Five acres of privately held land abutting Public Place will not be subsumed by Gowanus Green, according to the city’s Department of Housing Preservation and Development, which is coordinating the remediation and redevelopment of the site.
“Our development team tried to negotiate to see if that could be folded into the site, but it couldn’t be,” said HPD’s Gabriella Amabile.
Cross and Amabile were among the state and city officials returning to the community board to update the status of remediation plan for the site.
Cross, a geologist by training, was quick to say that the site will not be remediated to “pre-release conditions,” that is to say, the way it was before the myriad of industrial uses polluted its soil.
From 1860 to the 1960’s manufactured gas plants including the Citizens’ Gas Company and Brooklyn Union Gas, which later merged into KeySpan, occupied the site. London-based National Grid, which paid $11.8 billion to acquire KeySpan in 2006, now has the responsibility of remediating the site, and the DEC will oversee the work.

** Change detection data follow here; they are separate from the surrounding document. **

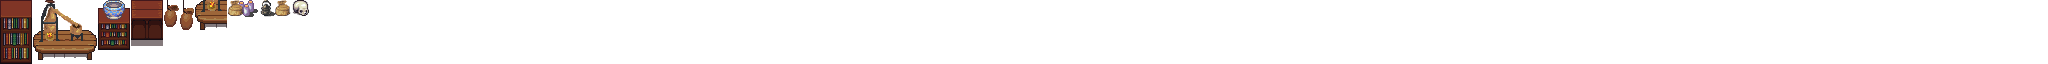
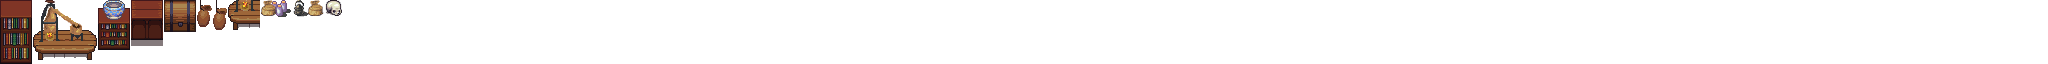
Sync from private repo

Changed region(s): [[0.0625, 0.0, 0.1875, 0.5]]

diff --git a/client/tests/e2e/gear.spec.js b/client/tests/e2e/gear.spec.js
@@ -43,7 +43,27 @@ async function intoShop(page, room, keeper) {
         const gs = window.__PHASER_GAME.scene.getScene('GameScene');
         gs.scene.get('UIScene').talkTo(gs.town.folk.find(f => f.plan.id === keeper));
     }, keeper);
+    await talkThrough(page, 'yes');
     await expect(page.locator('.gear-panel--shop')).toBeVisible();
+}
+
+/** Hear someone out, answering their question `answer`; returns everything they said. */
+async function talkThrough(page, answer) {
+    const said = [];
+    for (let i = 0; i < 40; i++) {
+        const state = await page.evaluate((answer) => {
+            const d = window.__PHASER_GAME.scene.getScene('UIScene').dialogue;
+            if (!d.visible) return null;
+            const p = d.pages[d.page];
+            if (p.ask && !p.answer && !d._typing) d.choose(answer);
+            else d.advance();
+            return p.text;
+        }, answer);
+        if (state === null) break;
+        if (said.at(-1) !== state) said.push(state);
+        await page.waitForTimeout(60);
+    }
+    return said;
 }
 
 const inv = (page) => page.evaluate(() => {
@@ -201,9 +221,104 @@ test.describe('Gear', () => {
         await expect.poll(() => page.evaluate(() => window.__PHASER_GAME.scene.getScene('UIScene').inventory.equipped.weapon), { timeout: 30000 }).toBe('spear');
         const after = await page.evaluate(() => window.__PHASER_GAME.scene.getScene('UIScene').inventory.stats);
         expect(after.attack).toBe(7 + Math.floor(after.attributes.str / 4));
+        // A shield then: the spear takes both hands, and you're told so
+        await page.evaluate(async () => {
+            const inv = window.__PHASER_GAME.scene.getScene('UIScene').inventory;
+            inv.buy('wooden-shield');
+        });
+        await page.locator('.gear-close').click();
+        await page.evaluate(() => window.__PHASER_GAME.scene.getScene('UIScene').bottomControls.switchTab('items'));
+        await page.locator('.gear-row[data-item="wooden-shield"]').click();
+        await page.locator('.gear-detail .gear-btn--go').click();
+        await expect(page.locator('.gear-notice')).toHaveText("Wearing: Wooden shield. Your spear takes both hands, so it's in your bag.", { timeout: 30000 });
+        expect(await page.evaluate(() => window.__PHASER_GAME.scene.getScene('UIScene').inventory.equipped.weapon)).toBeUndefined();
+        const shielded = await page.evaluate(() => window.__PHASER_GAME.scene.getScene('UIScene').inventory.stats);
         await page.locator('.gear-close').click();
         await page.evaluate(() => window.__PHASER_GAME.scene.getScene('UIScene').bottomControls.switchTab('stats'));
-        await expect(page.locator('.gear-power-tile[data-power="attack"] .gear-power-value')).toHaveText(String(after.attack));
+        await expect(page.locator('.gear-power-tile[data-power="attack"] .gear-power-value')).toHaveText(String(shielded.attack));
+        expect(shielded.defence).toBe(after.defence + 1);
+    });
+
+    test("a robed cleric with a spear stays in sight when they attack (robes can't thrust)", async ({ page }) => {
+        test.setTimeout(150000);
+        await page.goto('/');
+        await page.waitForFunction(() => {
+            const s = window.__PHASER_GAME?.scene.getScene('CreateScene');
+            return s?.figure?.visible && !s._inFlight;
+        }, null, { timeout: 60000 });
+        // A human woman cleric: her robe has no thrust frames
+        await page.evaluate(() => {
+            const s = window.__PHASER_GAME.scene.getScene('CreateScene');
+            s._changeIdentity(() => { s.state.pickBodyType('female'); s.state.pickKind('human'); s.state.pickClass('cleric'); });
+        });
+        await page.waitForFunction(() => {
+            const s = window.__PHASER_GAME.scene.getScene('CreateScene');
+            return !s._inFlight && s.state.current('character_class') === 'cleric';
+        }, null, { timeout: 60000 });
+        await page.locator('#cc-play').click();
+        await page.waitForFunction(() => window.__PHASER_GAME.scene.getScene('UIScene')?.inventory, null, { timeout: 30000 });
+        await page.evaluate(async () => {
+            const inv = window.__PHASER_GAME.scene.getScene('UIScene').inventory;
+            inv.buy('spear');
+            await inv.equip('spear');
+        });
+        await page.waitForFunction(() => window.__PHASER_GAME.scene.getScene('GameScene').localPlayer.characterData.selections.some(l => l.item === 'weapon_polearm_spear')
+            && window.__PHASER_GAME.scene.getScene('GameScene').localPlayer.sprite.spriteMeta, null, { timeout: 30000 });
+        expect(await page.evaluate(() => window.__PHASER_GAME.scene.getScene('GameScene').localPlayer.characterData.selections.some(l => l.item === 'torso_clothes_robe'))).toBe(true);
+        await page.waitForTimeout(1500);
+        await page.evaluate(() => window.__PHASER_GAME.scene.getScene('UIScene').handleAttack());
+        // Mid-attack, the frame she's drawn with has her in it
+        const seen = [];
+        for (let i = 0; i < 4; i++) {
+            await page.waitForTimeout(80);
+            seen.push(await page.evaluate(() => {
+                const a = window.__PHASER_GAME.scene.getScene('GameScene').localPlayer.sprite.getActiveSprite();
+                const f = a.frame, img = f.source.image;
+                const cv = document.createElement('canvas');
+                cv.width = f.cutWidth; cv.height = f.cutHeight;
+                const ctx = cv.getContext('2d');
+                ctx.drawImage(img, f.cutX, f.cutY, f.cutWidth, f.cutHeight, 0, 0, f.cutWidth, f.cutHeight);
+                const d = ctx.getImageData(0, 0, f.cutWidth, f.cutHeight).data;
+                let n = 0;
+                for (let k = 3; k < d.length; k += 4) if (d[k] > 0) n++;
+                return { anim: a.anims.currentAnim?.key.split('_').slice(-2, -1)[0], visible: a.visible, pixels: n };
+            }));
+        }
+        for (const s of seen) expect(s.pixels, JSON.stringify(seen)).toBeGreaterThan(200);
+        expect(seen.some(s => s.anim !== 'idle'), JSON.stringify(seen)).toBe(true);      // and she does attack
+    });
+
+    test('a shopkeeper has their say and asks first: No leaves you be, Yes opens the shop', async ({ page }) => {
+        test.setTimeout(120000);
+        await enterWorld(page);
+        await page.waitForFunction(() => window.__PHASER_GAME.scene.getScene('UIScene').inventory, null, { timeout: 20000 });
+        await page.evaluate(async () => {
+            const gs = window.__PHASER_GAME.scene.getScene('GameScene');
+            gs._townPlace = { name: 'Riverhold', x: 6320, y: 11116 };
+            await gs._loadTown('riverhold-armour');
+            await gs.changeMap('riverhold-armour', gs.cache.json.get('town-riverhold-armour').arrive, 'up');
+        });
+        await expect.poll(() => page.evaluate(() => !!window.__PHASER_GAME.scene.getScene('GameScene').town?.folk.find(f => f.plan.id === 'armourer')),
+            { timeout: 20000 }).toBe(true);
+        const talk = () => page.evaluate(() => {
+            const gs = window.__PHASER_GAME.scene.getScene('GameScene');
+            const ui = gs.scene.get('UIScene');
+            ui._lastTalk = null;
+            ui.talkTo(gs.town.folk.find(f => f.plan.id === 'armourer'));
+        });
+        await talk();
+        await expect.poll(() => page.evaluate(() => window.__PHASER_GAME.scene.getScene('UIScene').dialogue.visible)).toBe(true);
+        await expect(page.locator('.gear-panel')).toHaveCount(0);
+        const said = await talkThrough(page, 'no');
+        expect(said[0]).toContain('Mail, plate');
+        expect(said).toContain('Shall I show you what fits?');
+        expect(said.at(-1)).toContain('chasing you');
+        await expect(page.locator('.gear-panel--shop')).toHaveCount(0);
+        // Ask again (they ask every time), and this time yes
+        await talk();
+        await talkThrough(page, 'yes');
+        await expect(page.locator('.gear-panel--shop')).toBeVisible();
+        await expect(page.locator('.gear-says')).toHaveText("Arms up. Let's see what you're made of.");
     });
 
     test('another player sees you cast a spell', async ({ browser }) => {

diff --git a/client/src/creator/StageEffects.js b/client/src/creator/StageEffects.js
@@ -1,14 +1,14 @@
 // Particles and little flourishes for the creator stage and the world: dust,
 // impacts that match what was struck (wood splinters, metal sparks, spell
 // glints; skeletons just rattle), coins that bounce and settle, damage numbers,
-// arrows and magic bolts, fireflies, and the treasure chest. Particles are small
+// arrows and magic bolts, fireflies, and the treasure chest (the LPC base set's). Particles are small
 // hand-drawn pixel sprites in the DawnBringer-32 palette the UI uses.
 
 import { audio } from '../audio/audio.js';
 
 const SPARK = 'cc-spark';
-const CHEST_CLOSED = 'cc-chest-closed';
-const CHEST_OPEN = 'cc-chest-open';
+const CHESTS = 'cc-chests';                  // 2 columns of chests; rows: shut, ajar, open
+const CHEST_FRAMES = { shut: 0, ajar: 2, open: 4 };
 
 export class StageEffects {
     /**
@@ -192,7 +192,7 @@ export class StageEffects {
     /** Drop a chest at (x, y), pop it open, burst coins. Resolves when open. */
     async chest(x, y) {
         const s = this.scene;
-        const chest = s.add.image(x, y - 90, CHEST_CLOSED).setScale(2).setOrigin(0.5, 1).setDepth(4);
+        const chest = s.add.image(x, y - 90, CHESTS, CHEST_FRAMES.shut).setScale(1.5).setOrigin(0.5, 1).setDepth(4);
         this._chest = chest;
         // Thud when it first touches down (Bounce.easeOut lands at ~36% of the tween)
         s.time.delayedCall(150, () => audio.play('chest_drop'));
@@ -202,7 +202,9 @@ export class StageEffects {
         await delay(s, 220);
         audio.play('chest_open');
         audio.play('coins');
-        chest.setTexture(CHEST_OPEN);
+        chest.setFrame(CHEST_FRAMES.ajar);
+        await delay(s, 70);
+        chest.setFrame(CHEST_FRAMES.open);
         this.coinBurst(x, y - 22, y);
         this.stars.explode(12, x, y - 22);
         const glow = s.add.ellipse(x, y - 20, 34, 14, 0xfbf236, 0.6).setDepth(3).setBlendMode('ADD');
@@ -264,7 +266,7 @@ export function tween(scene, config) {
     return new Promise(resolve => scene.tweens.add({ ...config, onComplete: resolve }));
 }
 
-/** 2×2 spark, and a pixel-art treasure chest (closed/open) in the UI palette. */
+/** A 2×2 spark. */
 function makeTextures(scene) {
     if (!scene.textures.exists(SPARK)) {
         const g = scene.make.graphics({ x: 0, y: 0 }, false);
@@ -272,37 +274,6 @@ function makeTextures(scene) {
         g.generateTexture(SPARK, 2, 2);
         g.destroy();
     }
-    if (scene.textures.exists(CHEST_CLOSED)) return;
-
-    const INK = 0x222034, WOOD = 0x8f563b, WOOD_DK = 0x663931, GOLD = 0xdad45e, GOLD_HI = 0xfbf236, DARK = 0x45283c;
-    const draw = (open) => {
-        const g = scene.make.graphics({ x: 0, y: 0 }, false);
-        const W = 22, H = 20;
-        // body
-        g.fillStyle(INK).fillRect(1, 9, 20, 11);
-        g.fillStyle(WOOD).fillRect(2, 10, 18, 9);
-        g.fillStyle(WOOD_DK).fillRect(2, 15, 18, 1);
-        g.fillStyle(GOLD).fillRect(5, 10, 2, 9).fillRect(15, 10, 2, 9);
-        if (open) {
-            // raised lid, glowing inside
-            g.fillStyle(INK).fillRect(1, 1, 20, 6);
-            g.fillStyle(WOOD).fillRect(2, 2, 18, 4);
-            g.fillStyle(GOLD).fillRect(5, 2, 2, 4).fillRect(15, 2, 2, 4);
-            g.fillStyle(DARK).fillRect(2, 7, 18, 3);
-            g.fillStyle(GOLD_HI).fillRect(4, 8, 14, 2);
-        } else {
-            g.fillStyle(INK).fillRect(1, 4, 20, 6);
-            g.fillStyle(WOOD_DK).fillRect(2, 5, 18, 4);
-            g.fillStyle(GOLD).fillRect(5, 5, 2, 4).fillRect(15, 5, 2, 4);
-            // lock
-            g.fillStyle(INK).fillRect(9, 8, 4, 5);
-            g.fillStyle(GOLD_HI).fillRect(10, 9, 2, 3);
-        }
-        g.generateTexture(open ? CHEST_OPEN : CHEST_CLOSED, W, H);
-        g.destroy();
-    };
-    draw(false);
-    draw(true);
 }
 
 // Hand-drawn pixel particles, one character per pixel, in the UI's palette.

diff --git a/client/src/scenes/UIScene.js b/client/src/scenes/UIScene.js
@@ -36,6 +36,12 @@ export class UIScene extends Scene {
         this.dialogue.onClose = (who) => {
             this._lastTalk = who;
             this.bottomControls.container.setVisible(true);
+            // A shopkeeper you said yes to: on to their wares
+            if (who && who === this._toShop) this._openShop(who);
+            this._toShop = null;
+        };
+        this.dialogue.onChoice = (who, answer) => {
+            this._toShop = answer === 'yes' && this._shopOf(who) ? who : null;
         };
 
         this._setupKeyboard();
@@ -78,6 +84,22 @@ export class UIScene extends Scene {
         else if (key === 'items') this.gear.openItems();
         else if (key === 'stats') this.gear.openStats();
         else this.gear.close();
+    }
+
+    /** Their shop over the map, with their portrait and what they said yes with. */
+    _openShop(folk) {
+        const shop = this._shopOf(folk);
+        if (!shop || !this.gear) return;
+        for (const k in this.bottomControls.movementKeys) this.bottomControls.movementKeys[k] = false;
+        const sid = folk.sprite.characterData?.id;
+        const listed = new Set(this.cache.json.get('portraits') || []);
+        const says = folk.plan.ask?.yes?.at(-1) || [].concat(folk.plan.says || '')[0];
+        this.gear.openShop(shop, {
+            name: (folk.name || '').split(' ')[0],
+            role: folk.plan.role,
+            says,
+            portrait: listed.has(sid) ? portraitUrl(sid) : null,
+        });
     }
 
     /** A shopkeeper at their counter: their shop, if they keep one here. */
@@ -227,20 +249,8 @@ export class UIScene extends Scene {
     /** Story mode with someone you walked into (unless you've only just finished talking). */
     talkTo(folk) {
         if (this.dialogue.visible || this.enterPrompt.visible || this.gear?.visible || folk === this._lastTalk) return;
-        const shop = this._shopOf(folk);
-        if (shop) {
-            this._lastTalk = folk;
-            for (const k in this.bottomControls.movementKeys) this.bottomControls.movementKeys[k] = false;
-            const sid = folk.sprite.characterData?.id;
-            const listed = new Set(this.cache.json.get('portraits') || []);
-            this.gear.openShop(shop, {
-                name: (folk.name || '').split(' ')[0],
-                role: folk.plan.role,
-                says: folk.plan.says,
-                portrait: listed.has(sid) ? portraitUrl(sid) : null,
-            });
-            return;
-        }
+        // A shopkeeper asks every time whether you'd like to see their wares
+        if (this._shopOf(folk)) this.dialogue.answers.delete(folk.plan.id);
         this.bottomControls.container.setVisible(false);     // the story box takes their place
         for (const k in this.bottomControls.movementKeys) this.bottomControls.movementKeys[k] = false;
         this.dialogue.open(folk);

diff --git a/client/src/inventory/Inventory.js b/client/src/inventory/Inventory.js
@@ -96,25 +96,27 @@ export class Inventory {
 
     /**
      * Wear `id` from the bag in its slot (what was there goes back in the bag;
-     * a two-handed weapon puts the shield away, and a shield a two-handed weapon).
+     * a two-handed weapon puts the shield away, and a shield a two-handed weapon:
+     * that one comes back as `bothHands`).
      */
     equip(id) {
         const item = this.item(id);
         if (!item || !this.bag.includes(id)) return Promise.resolve({ ok: false, error: 'not-carried' });
         const equipped = { ...this.equipped, [item.slot]: id };
         const putAway = [this.equipped[item.slot]];
+        let bothHands = null;      // what had to go for want of a free hand
         if (item.twoHanded && equipped.shield) {
-            putAway.push(equipped.shield);
+            bothHands = equipped.shield;
             delete equipped.shield;
         }
         if (item.slot === 'shield' && this.item(equipped.weapon)?.twoHanded) {
-            putAway.push(equipped.weapon);
+            bothHands = equipped.weapon;
             delete equipped.weapon;
         }
         const bag = [...this.bag];
         bag.splice(bag.indexOf(id), 1);
-        bag.push(...putAway.filter(Boolean));
-        return this._wear(equipped, bag);
+        bag.push(...[...putAway, bothHands].filter(Boolean));
+        return this._wear(equipped, bag).then(res => (res?.ok && bothHands ? { ...res, bothHands } : res));
     }
 
     /** Take off what's in `slot`, into the bag. */

diff --git a/client/src/sprites/CompositeCharacter.js b/client/src/sprites/CompositeCharacter.js
@@ -6,6 +6,9 @@ import {
     resolveAnimationKey
 } from './AnimationFactory.js';
 
+// Attacks, best first for one that can't be shown (spellcast is never blanked)
+const ATTACKS = ['slash', 'thrust', 'shoot', 'halfslash', 'backslash', 'spellcast'];
+
 export class CompositeCharacter extends Phaser.GameObjects.Container {
     constructor(scene, x, y, characterData) {
         super(scene, x, y);
@@ -137,7 +140,14 @@ export class CompositeCharacter extends Phaser.GameObjects.Container {
 
         const dir = direction || this.currentDirection || 'down';
 
-        const result = resolveAnimationKey(this.scene, this.animationKey, animName, dir, this.spriteMeta);
+        let result = resolveAnimationKey(this.scene, this.animationKey, animName, dir, this.spriteMeta);
+        // An attack their clothes can't make (a robe has no thrust) is blank on
+        // their sheet: they make one they can instead, rather than vanish
+        const blanked = this.spriteMeta?.custom_animations?.blanked_animations || [];
+        if (result && !result.oversized && blanked.includes(animName) && ATTACKS.includes(animName)) {
+            const instead = ATTACKS.find(a => !blanked.includes(a));
+            result = instead && resolveAnimationKey(this.scene, this.animationKey, instead, dir, this.spriteMeta);
+        }
         if (!result) return;
 
         if (result.oversized) {

diff --git a/client/src/ui/gear/GearScreen.js b/client/src/ui/gear/GearScreen.js
@@ -310,6 +310,12 @@ export class GearScreen {
         this.render();
         const res = await this.inventory.equip(id);
         this.notice = res.ok ? `Wearing: ${this.inventory.item(id).name}.` : SAY[res.error] || SAY.offline;
+        if (res.bothHands) {
+            const item = this.inventory.item(id), other = this.inventory.item(res.bothHands);
+            this.notice += item.twoHanded
+                ? ` It takes both hands, so your ${other.name.toLowerCase()} is in your bag.`
+                : ` Your ${other.name.toLowerCase()} takes both hands, so it's in your bag.`;
+        }
         this.picking = null;
         if (res.ok) audio.play('reveal', { volume: 0.6, drift: 0 });
         this.render();

diff --git a/client/src/scenes/PreloadScene.js b/client/src/scenes/PreloadScene.js
@@ -76,6 +76,8 @@ export class PreloadScene extends Scene {
 
         // Leather tile for the HUD panels (same as the character creator's)
         this.load.image('ui-leather', '/ui/creator/art/leather.png');
+        // The LPC base set's treasure chests (two kinds: shut, ajar, open) for the creator's starter kit
+        this.load.spritesheet('cc-chests', '/ui/chests.png', { frameWidth: 32, frameHeight: 32 });
         
         // The overworld: tiles, collision, water and the minimap
         preloadOverworld(this.load);

diff --git a/README.md b/README.md
@@ -75,7 +75,7 @@ Every session opens in a character creator built for one-thumb play on a phone:
 - Random heroes get natural skin tones; fur, lavender and other race colors are yours to choose in **Customize look**, along with race kind (e.g. Cat, Fox, Wolf, Bunny), hair style, hair color and outfit colors
 - A live preview walks your hero through the town and shows off only the moves their gear fully supports; rotate them to see every side
 - Between walks, your hero spars a skeleton, goblin or orc with their class's real attacks: sword swings, arrows, magic bolts. Hits match what was struck (skeletons rattle, arrows throw splinters and a drifting feather, shields spark, spells scatter glints), and the winnings spill out as spinning coins that bounce and settle (just for show: sparring wins no real gold)
-- Each class starts with a humble kit (e.g. a warrior gets legion armor, an arming sword and a wooden shield), revealed from a treasure chest when you press **Play**
+- Each class starts with a humble kit (e.g. a warrior gets legion armor, an arming sword and a wooden shield), revealed from a treasure chest (the classic LPC chest) when you press **Play**
 - **Play** is always one tap away
 
 Other races and classes are reserved for NPCs and enemies.
@@ -118,7 +118,7 @@ Real-time multiplayer via Socket.io. Players share one overworld, built from LPC
   - The town watch: twelve guards in one uniform (chainmail, a Norman helm, a spear and a tattered cloak; each with their own face) at the gate, round the square, at the healer's, the footbridge, the pier and the graveyard, three on patrol and one off duty at the inn
   - Story mode: walk into someone and the world waits while they speak, like a visual novel: their words, a line at a time, typed out in a box where the controls were, with their name, and above it, filling the screen, an anime-style painting of them where they stand, recoloured to match their sprite (AI-generated from their character data), or for anyone without one a crisp close-up of their own sprite. Space, Enter or a tap moves the story on; ◀ (or Backspace) goes back a line and LOG (or H) shows everything said so far; some ask you a question, answered Yes or No
   - Wren, an elf thief just inside Riverhold's gate, wants to get to Stonebridge but daren't travel the river road alone, and asks to come with you. She speaks: every line she says comes with a short voiced, animated clip of her saying it (AI-generated from her portrait), played over her painting as the line appears, and again if you go back to it
-  - Gold and gear: every hero sets out with a purse of 100 gold. Riverhold's Weaponsmith (dagger, iron sword, mace, spear, hunting bow, oak staff), Armourer (leather armour, chainmail, mail coif, iron helm, wooden and kite shields) and Apothecary (ember, frost, mending and spark crystals) sell at their counters: talk to the keeper and their shop opens, to buy or to sell back what you carry for about half its price, depending on your charisma. Equip shows your hero large on a lit stage (turn them round, tap them to see their weapon swing) with five slots (weapon, body, head, shield, crystal); whatever you put on, your sprite is redrawn wearing it, for you and everyone near you. Items shows your bag. A two-handed weapon puts your shield away. A crystal colours your spells, a ring and sparks of its colour that other players see too. Each piece shows what it adds to attack, defence or spell, against what you wear now. Gold, bag and gear are saved with your hero
+  - Gold and gear: every hero sets out with a purse of 100 gold. Riverhold's Weaponsmith (dagger, iron sword, mace, spear, hunting bow, oak staff), Armourer (leather armour, chainmail, mail coif, iron helm, wooden and kite shields) and Apothecary (ember, frost, mending and spark crystals) sell from behind their counters, with treasure chests at their backs: talk to the keeper, hear them out, and say yes when they ask if you'd like to see their wares, and their shop opens, to buy or to sell back what you carry for about half its price, depending on your charisma. Equip shows your hero large on a lit stage (turn them round, tap them to see their weapon swing) with five slots (weapon, body, head, shield, crystal); whatever you put on, your sprite is redrawn wearing it, for you and everyone near you. Items shows your bag. A two-handed weapon puts your shield away (and a shield a two-handed weapon), and you're told so. If your clothes can't make a weapon's move (a cleric's robe has no spear thrust), your hero attacks with a move they can make instead of vanishing. A crystal colours your spells, a ring and sparks of its colour that other players see too. Each piece shows what it adds to attack, defence or spell, against what you wear now. Gold, bag and gear are saved with your hero
   - Stats, in the style of Ultima III: level, hit points, magic points and experience; strength, dexterity, intelligence, wisdom and charisma, from your race (each race has its own strengths and how high each can grow) and your class; and the attack, defence and spell they come to with your gear on. Warriors and thieves have no magic points; mages cast from intelligence, clerics from wisdom, rangers from half their wisdom. Charisma gets you better prices: shopkeepers ask less and pay more for what you sell (and a hero with little charm pays a little more). Tap an attribute to see what it does
   - In a town or a room you see only the players who are there with you; walk out through the gate and you're back on the overworld
 - A galleon waits at anchor off the port: walk into it to board and it sails like a ship, turning toward where you steer, gathering speed slowly, coasting, riding the swell (it yaws, surges and pitches, so it never runs ruler-straight), with a V of foam behind it. Sail the sea to reach the islands and steer into land to step ashore; the ship waits where you leave it. Other players see your ship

At the plant, coal was converted into a fuel used to heat homes and light lamps, among a variety of other uses.
The byproduct of the industry, coal tar, a toxic, foul-smelling, oily black liquid, has been found at depths ranging as far down as 150 feet below the ground surface.
The clean-up plan calls for excavation of contaminated soil, as well as the removal of holding tanks and other sullied structures. Throughout most of the site, workers will remove soil to a depth of eight feet, and replace it with clean fill material.
“We can clean it up in the shallow subsurface and make sure no one gets exposed,” he said.
While the tar can be hazardous to human health when there is direct exposure, the risk of contact at this site will be “very, very low” Cross said. “Almost at zero,” he said, referring to the probability of exposure.
A waterproof, subterranean steel barrier wall will be constructed to prevent migration of any remaining coal tar into the already polluted Gowanus Canal or other, “off-site areas,” he added. Engineers are presently drilling test borings at the site to gauge the permeability of the soil and gain information on where to best position the wall.
The tar is comprised of roughly 30 percent PAH’s (poly-cyclic aromatic hydrocarbons), and VOC’s, (volatile organic compounds), both of which are harmful to humans and other animals.
“The good news,” Cross observed, “is that it smells.” “When you are working around coal tar, it is hard to get a medically significant does without knowing in advance.”
Most people report headaches if they breathe in coal tar vapors, he said.
A public review examining the transfer of the city-owned site to the developers is expected to begin in spring 2009. The clean-up will commence in spring 2010, and span almost two years. The developers include the Hudson Companies, the Bluestone Organization, the Fifth Avenue Committee and Jonathan Rose Companies.
Cross said his agency will keep a close watch on the clean-up. “This is a pretty high priority site,” he said.
“I can’t promise you that no one will ever catch a whiff of tar,” Cross admitted. But “strong or persistent odors,” however, will be addressed immediately, he added.